- Abnormal appearing lymph nodes on the same side as the thyroid tumor should arouse suspicions of metastasis.
- After identifying a suspicious nodule, the endocrinologist will then perform an ultrasound-guided fine needle aspiration to retrieve cells, which are then examined by a cytologist.
- Collection of DNA/RNA markers during the biopsy can help decide if surgery is needed.
- If a diagnosis of thyroid cancer is made, the endocrine neck certified endocrinologists will do a complete VII level neck lymph node evaluation looking for suspicious cancer lymph nodes to biopsy before the surgery.

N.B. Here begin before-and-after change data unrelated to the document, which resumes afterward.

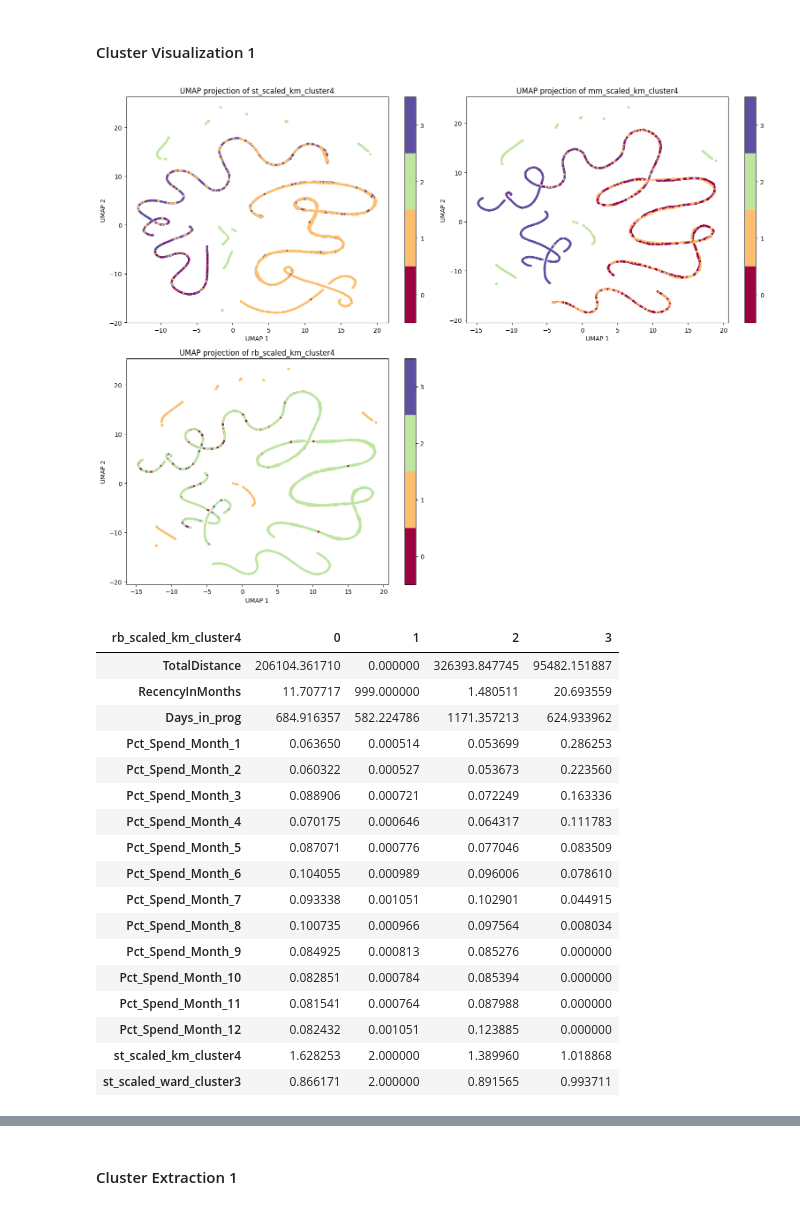
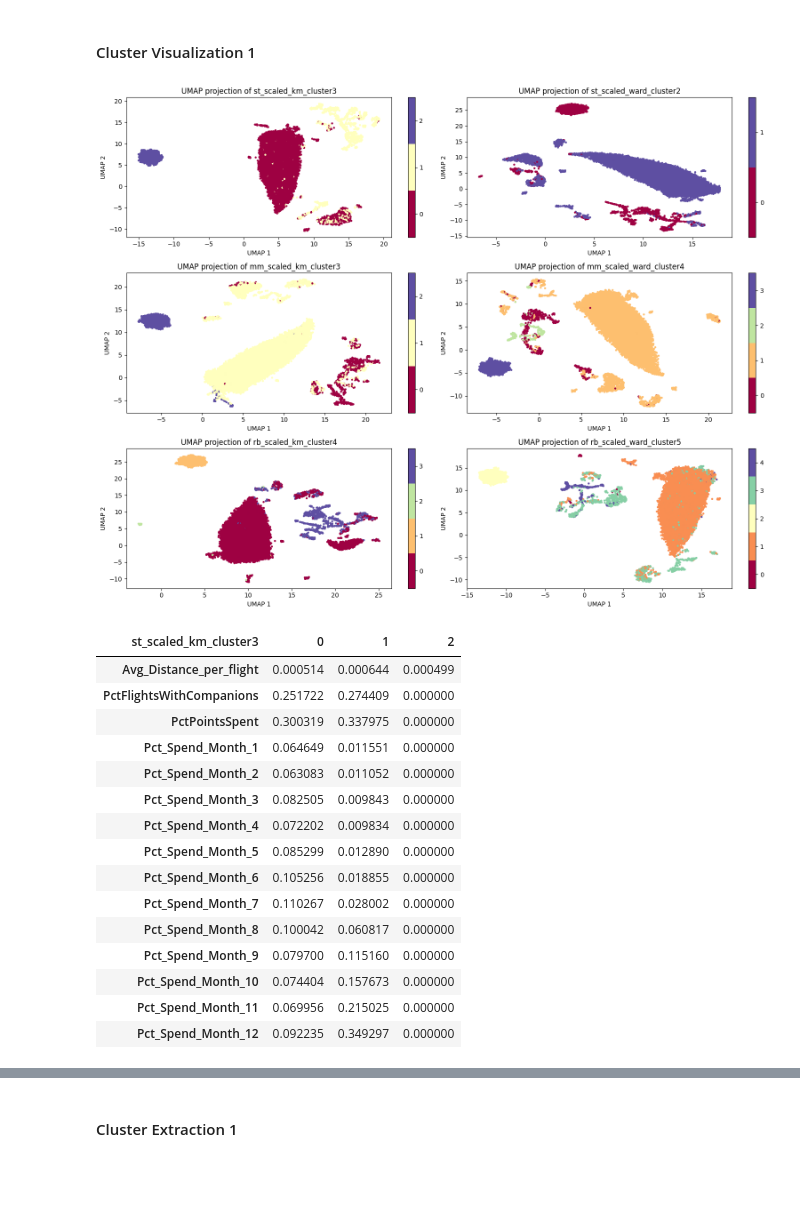
Before and after one commit to andrerangelferreira/DataMiningProject_AIAI_Group51, a Jupyter notebook: notebooks/Miguel__Group51_BehaviourClustering_Code.ipynb, the cells around one changed output, grey strips where cells are left out. Cells and saved outputs as stored; diff of their text form; code cells hidden in the pictures; blank space fills up the shorter version.

```diff
--- a/notebooks/Miguel__Group51_BehaviourClustering_Code.ipynb
+++ b/notebooks/Miguel__Group51_BehaviourClustering_Code.ipynb
@@ -106,7 +102,7 @@ plot_inertia_and_silhouette(behavioral_data_mm_scl)
 # %%
-kmeans_mm_scl = KMeans(n_clusters=4, random_state=42).fit(behavioral_data_mm_scl)
-data['mm_scaled_km_cluster4'] = kmeans_mm_scl.predict(behavioral_data_mm_scl)
-behavioral_data['mm_scaled_km_cluster4'] = kmeans_mm_scl.predict(behavioral_data_mm_scl)
+kmeans_mm_scl = KMeans(n_clusters=3, random_state=42).fit(behavioral_data_mm_scl)
+data['mm_scaled_km_cluster3'] = kmeans_mm_scl.predict(behavioral_data_mm_scl)
+behavioral_data['mm_scaled_km_cluster3'] = kmeans_mm_scl.predict(behavioral_data_mm_scl)
 # %% [markdown]
 ### Hierarchichal - Ward
 # %%
@@ -116,10 +112,10 @@ plot_dendrogram(behavioral_data_mm_scl, 'ward')
 # %%
-data['mm_scaled_ward_cluster3'] = AgglomerativeClustering(
-    linkage = 'ward', n_clusters = 3
+data['mm_scaled_ward_cluster4'] = AgglomerativeClustering(
+    linkage = 'ward', n_clusters = 4
     ).fit_predict(behavioral_data_mm_scl)
 
-behavioral_data['mm_scaled_ward_cluster3'] = AgglomerativeClustering(
-    linkage = 'ward', n_clusters = 3
+behavioral_data['mm_scaled_ward_cluster4'] = AgglomerativeClustering(
+    linkage = 'ward', n_clusters = 4
     ).fit_predict(behavioral_data_mm_scl)
 # %% [markdown]
 ## <h3 style="color: #333333; background-color: #b0cece; text-align: center; padding: 6px; font-family: 'Arial';">Robust Scaling</h3>
@@ -142,10 +138,10 @@ plot_dendrogram(behavioral_data_rb_scl, 'ward')
 # %%
-data['rb_scaled_ward_cluster2'] = AgglomerativeClustering(
-    linkage = 'ward', n_clusters = 2
+data['rb_scaled_ward_cluster5'] = AgglomerativeClustering(
+    linkage = 'ward', n_clusters = 5
     ).fit_predict(behavioral_data_rb_scl)
 
-behavioral_data['rb_scaled_ward_cluster2'] = AgglomerativeClustering(
-    linkage = 'ward', n_clusters = 2
+behavioral_data['rb_scaled_ward_cluster5'] = AgglomerativeClustering(
+    linkage = 'ward', n_clusters = 5
     ).fit_predict(behavioral_data_rb_scl)
 # %% [markdown]
 # <span style="color:#0097b2">1. Filtering</span>
@@ -155,29 +151,29 @@ behavioral_data['rb_scaled_ward_cluster2'] = AgglomerativeClustering(
 # %% [markdown]
 #### Cluster Visualization 1
 # %%
-clusters_km = ['st_scaled_km_cluster4', 'mm_scaled_km_cluster4', 'rb_scaled_km_cluster4']
+clusters_km = ['st_scaled_km_cluster3', 'st_scaled_ward_cluster2',
+               'mm_scaled_km_cluster3', 'mm_scaled_ward_cluster4',
+               'rb_scaled_km_cluster4', 'rb_scaled_ward_cluster5']
 # %%
-plot_umap_projections(behavioral_data, clusters_km)
+plot_umap_projections(behavioral_data, clusters_km, n_neighbors= 40, min_dist= 0.8)
 # %% [output]
-[figure, old version]
+[figure, new version]
 # %%
-groupby_mean(behavioral_data, 'rb_scaled_km_cluster4', n_features= 16)
+groupby_mean(behavioral_data, 'st_scaled_km_cluster3', n_features= 14)
 # %% [output]
-| rb_scaled_km_cluster4 | 0 | 1 | 2 | 3 |
-| TotalDistance | 206104.361710 | 0.000000 | 326393.847745 | 95482.151887 |
-| RecencyInMonths | 11.707717 | 999.000000 | 1.480511 | 20.693559 |
-| Days_in_prog | 684.916357 | 582.224786 | 1171.357213 | 624.933962 |
-| Pct_Spend_Month_1 | 0.063650 | 0.000514 | 0.053699 | 0.286253 |
-| Pct_Spend_Month_2 | 0.060322 | 0.000527 | 0.053673 | 0.223560 |
-| Pct_Spend_Month_3 | 0.088906 | 0.000721 | 0.072249 | 0.163336 |
-| Pct_Spend_Month_4 | 0.070175 | 0.000646 | 0.064317 | 0.111783 |
-| Pct_Spend_Month_5 | 0.087071 | 0.000776 | 0.077046 | 0.083509 |
-| Pct_Spend_Month_6 | 0.104055 | 0.000989 | 0.096006 | 0.078610 |
-| Pct_Spend_Month_7 | 0.093338 | 0.001051 | 0.102901 | 0.044915 |
-| Pct_Spend_Month_8 | 0.100735 | 0.000966 | 0.097564 | 0.008034 |
-| Pct_Spend_Month_9 | 0.084925 | 0.000813 | 0.085276 | 0.000000 |
-| Pct_Spend_Month_10 | 0.082851 | 0.000784 | 0.085394 | 0.000000 |
-| Pct_Spend_Month_11 | 0.081541 | 0.000764 | 0.087988 | 0.000000 |
-| Pct_Spend_Month_12 | 0.082432 | 0.001051 | 0.123885 | 0.000000 |
-| st_scaled_km_cluster4 | 1.628253 | 2.000000 | 1.389960 | 1.018868 |
-| st_scaled_ward_cluster3 | 0.866171 | 2.000000 | 0.891565 | 0.993711 |
+| st_scaled_km_cluster3 | 0 | 1 | 2 |
+| Avg_Distance_per_flight | 0.000514 | 0.000644 | 0.000499 |
+| PctFlightsWithCompanions | 0.251722 | 0.274409 | 0.000000 |
+| PctPointsSpent | 0.300319 | 0.337975 | 0.000000 |
+| Pct_Spend_Month_1 | 0.064649 | 0.011551 | 0.000000 |
+| Pct_Spend_Month_2 | 0.063083 | 0.011052 | 0.000000 |
+| Pct_Spend_Month_3 | 0.082505 | 0.009843 | 0.000000 |
+| Pct_Spend_Month_4 | 0.072202 | 0.009834 | 0.000000 |
+| Pct_Spend_Month_5 | 0.085299 | 0.012890 | 0.000000 |
+| Pct_Spend_Month_6 | 0.105256 | 0.018855 | 0.000000 |
+| Pct_Spend_Month_7 | 0.110267 | 0.028002 | 0.000000 |
+| Pct_Spend_Month_8 | 0.100042 | 0.060817 | 0.000000 |
+| Pct_Spend_Month_9 | 0.079700 | 0.115160 | 0.000000 |
+| Pct_Spend_Month_10 | 0.074404 | 0.157673 | 0.000000 |
+| Pct_Spend_Month_11 | 0.069956 | 0.215025 | 0.000000 |
+| Pct_Spend_Month_12 | 0.092235 | 0.349297 | 0.000000 |
```
Also changed, not shown: parts of 60 cells of this notebook, 4 other files.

This last test can change the original surgery to include a modified neck dissection and total thyroidectomy.
If you have a goiter you need to have an evaluation.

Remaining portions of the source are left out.